This argument — that government spending of this type creates jobs — is commonly heard from advocates of more government spending. It’s a popular argument among historic preservationists, too, as they seek to justify why their work is so expensive, and why public money should be expended on it.
Does government spending create jobs? The short answer is no. The primary reason is that government can only spend what it takes from someone else. It might do the taking now in the form of taxation. Or it might borrow, which delays taxation to the future. Either way, many people have less money to spend, save, and invest because of the taxation.
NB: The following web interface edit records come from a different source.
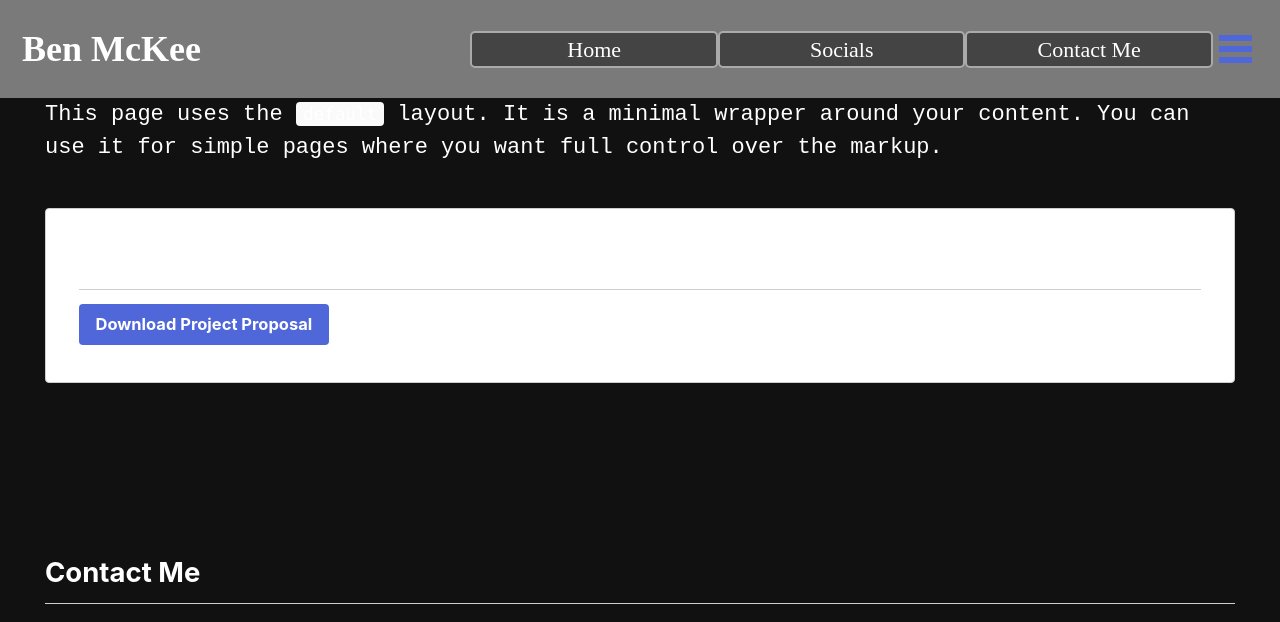
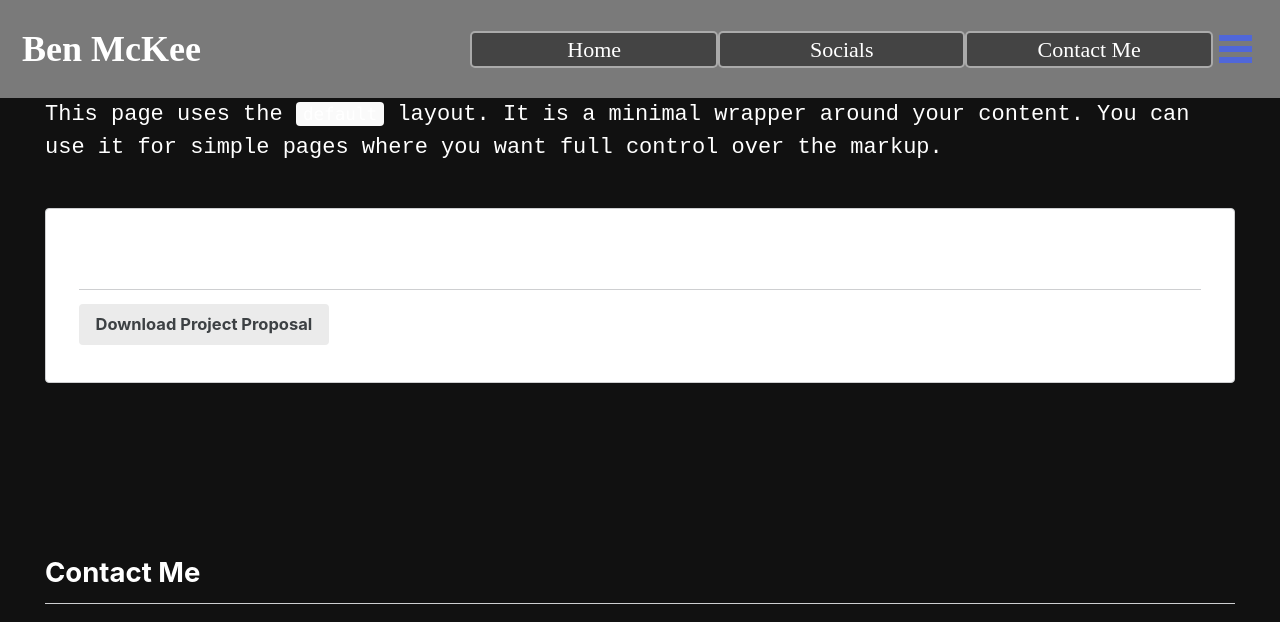
Before and after one commit to Bugglenuggets/Bugglenuggets.github.io, a Jekyll site: the page built from _pages/page-default.md, in a window 1280 px wide. Shown: the top 622 px of the page. Built offline with Jekyll 4.4.1, drawn with Linux system fonts in a browser that asks for light colours.

Commit message:
Update _buttons.scss

```diff
--- a/_sass/minimal-mistakes/_buttons.scss
+++ b/_sass/minimal-mistakes/_buttons.scss
@@ -30,7 +30,7 @@
 
   /* button colors */
   $buttoncolors:
-  (primary, $primary-color),
+  (primary, #EBEBEB),
   (inverse, #fff),
   (light-outline, transparent),
   (success, $success-color),
```
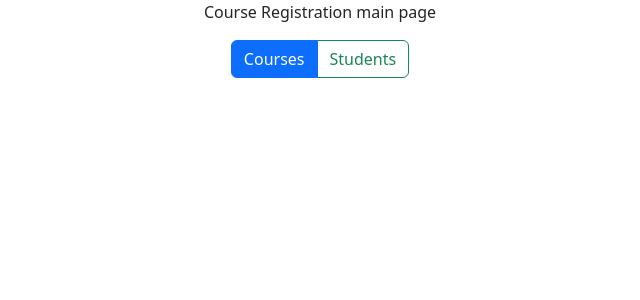
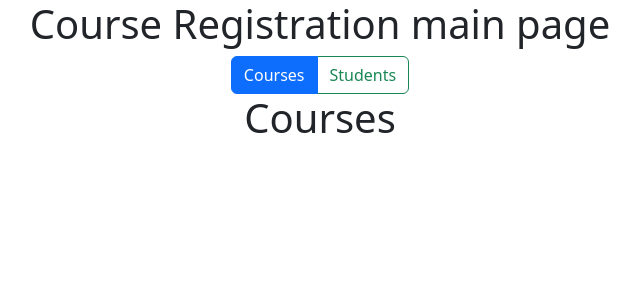
Before and after one commit to ZSwensrude/CMPT-315-Midterm, a React (Create React App) app in the folder frontend/course-registration/: page / in a window 1280 px wide. Shown: the top 300 px of the page, without its empty margins (320-960 px from the left). Built offline with nearby package versions, Linux system fonts and the light colour scheme.

Commit message:
implement screen change on toggle click

```diff
--- a/frontend/course-registration/src/App.js
+++ b/frontend/course-registration/src/App.js
@@ -1,12 +1,21 @@
 import './App.css';
-import React from 'react';
+import React, { useState } from 'react';
 import ViewToggle from './components/ViewToggle';
+import CoursesDisplay from './components/CoursesDisplay';
+import StudentsDisplay from './components/StudentsDisplay';
 
 function App() {
+  const [state, setState] = useState("courses")
+
   return (
     <div className="App">
-      <p>Course Registration main page</p>
-      <ViewToggle />
+      <h1>Course Registration main page</h1>
+      <ViewToggle state={state} setState={setState} />
+      { state === 'courses' ? (
+        <CoursesDisplay />
+      ) : (
+        <StudentsDisplay />
+      ) }
     </div>
   );
 }
--- /dev/null
+++ b/frontend/course-registration/src/components/CoursesDisplay.js
@@ -0,0 +1,9 @@
+import React from "react";
+
+const CoursesDisplay = () => {
+  return (
+    <h1>Courses</h1>
+  );
+};
+
+export default CoursesDisplay;
--- /dev/null
+++ b/frontend/course-registration/src/components/StudentsDisplay.js
@@ -0,0 +1,9 @@
+import React from "react";
+
+const StudentsDisplay = () => {
+  return (
+    <h1>Students</h1>
+  );
+};
+
+export default StudentsDisplay;
--- a/frontend/course-registration/src/components/ViewToggle.js
+++ b/frontend/course-registration/src/components/ViewToggle.js
@@ -1,12 +1,9 @@
-import React, { useState } from 'react';
+import React from 'react';
 import 'bootstrap/dist/css/bootstrap.min.css';
 import ButtonGroup from 'react-bootstrap/ButtonGroup';
 import ToggleButton from 'react-bootstrap/ToggleButton';
 
-const ViewToggle = ({ state }) => {
-  const [radioValue, setRadioValue] = useState('courses');
-
-
+const ViewToggle = ({ state, setState }) => {
   return (
     <>
       <ButtonGroup>
@@ -16,8 +13,8 @@ const ViewToggle = ({ state }) => {
           variant={'outline-primary'}
           name="radio"
           value={"courses"}
-          checked={radioValue === "courses"}
-          onChange={(e) => setRadioValue(e.currentTarget.value)}
+          checked={state === "courses"}
+          onChange={(e) => setState(e.currentTarget.value)}
         >
           {"Courses"}
         </ToggleButton>
@@ -27,8 +24,8 @@ const ViewToggle = ({ state }) => {
           variant={'outline-success'}
           name="radio"
           value={"students"}
-          checked={radioValue === "students"}
-          onChange={(e) => setRadioValue(e.currentTarget.value)}
+          checked={state === "students"}
+          onChange={(e) => setState(e.currentTarget.value)}
         >
           {"Students"}
         </ToggleButton>
```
Kelley’s argument does have a ring of truth to it. Local merchants — Topeka, he means — are benefiting. Taxpayers across the state are taxed to send money to be spent largely in Topeka. This benefit, however, comes at the expense of spending — and related jobs — in other parts of Kansas. This is a selfish argument.
Kelley may not be aware of the seen and unseen fallacy that pervades popular thinking. When we go to Topeka — or watch taxpayer-funded public television — we can see the glory and magnificence of the government spending on the Kansas Capitol. Finding the harm caused by the taxation necessary to pay for this, however, is disbursed across the state and very difficult to find. But it exists.
Kelley also referenced the multiplier. That’s the observation that money spent gets spent again, and again, and again. That’s true. But advocates of government spending like Kelley think that only government spending is magically multiplied. The truth is that any spending is multiplied in this way. It’s a natural phenomenon of economics.
Some people make the argument that people may not spend their money during uncertain times. Instead, they may save it. But where do savings go? Many people put their money in a bank, which then lends it to people who want to spend it. Other people buy stocks or bonds, or pay down debt. Either action provides funds for others to spend. It’s only when people save money by stuffing it in their mattresses that this argument — that government must spend — applies. And very few people do this.
The further truth is that when spending their own money, people are usually careful. Government? Not so much. Evidence of this is the ornate decorative carvings illustrated in the Sunflower Journeys episode. Few private buildings are built to this standard, because people — even wealthy people — spending their own money don’t value this frivolity very highly.
Instead, it is government, spending taxpayers’ money, that builds elaborate monuments to itself.
There are some cases where we might argue that government spending creates wealth, such as in the building of needed highways. It does not follow, however, that only government is capable of making this investment. Further, streets and highways are far removed from ornate stonecarvings on a government monument.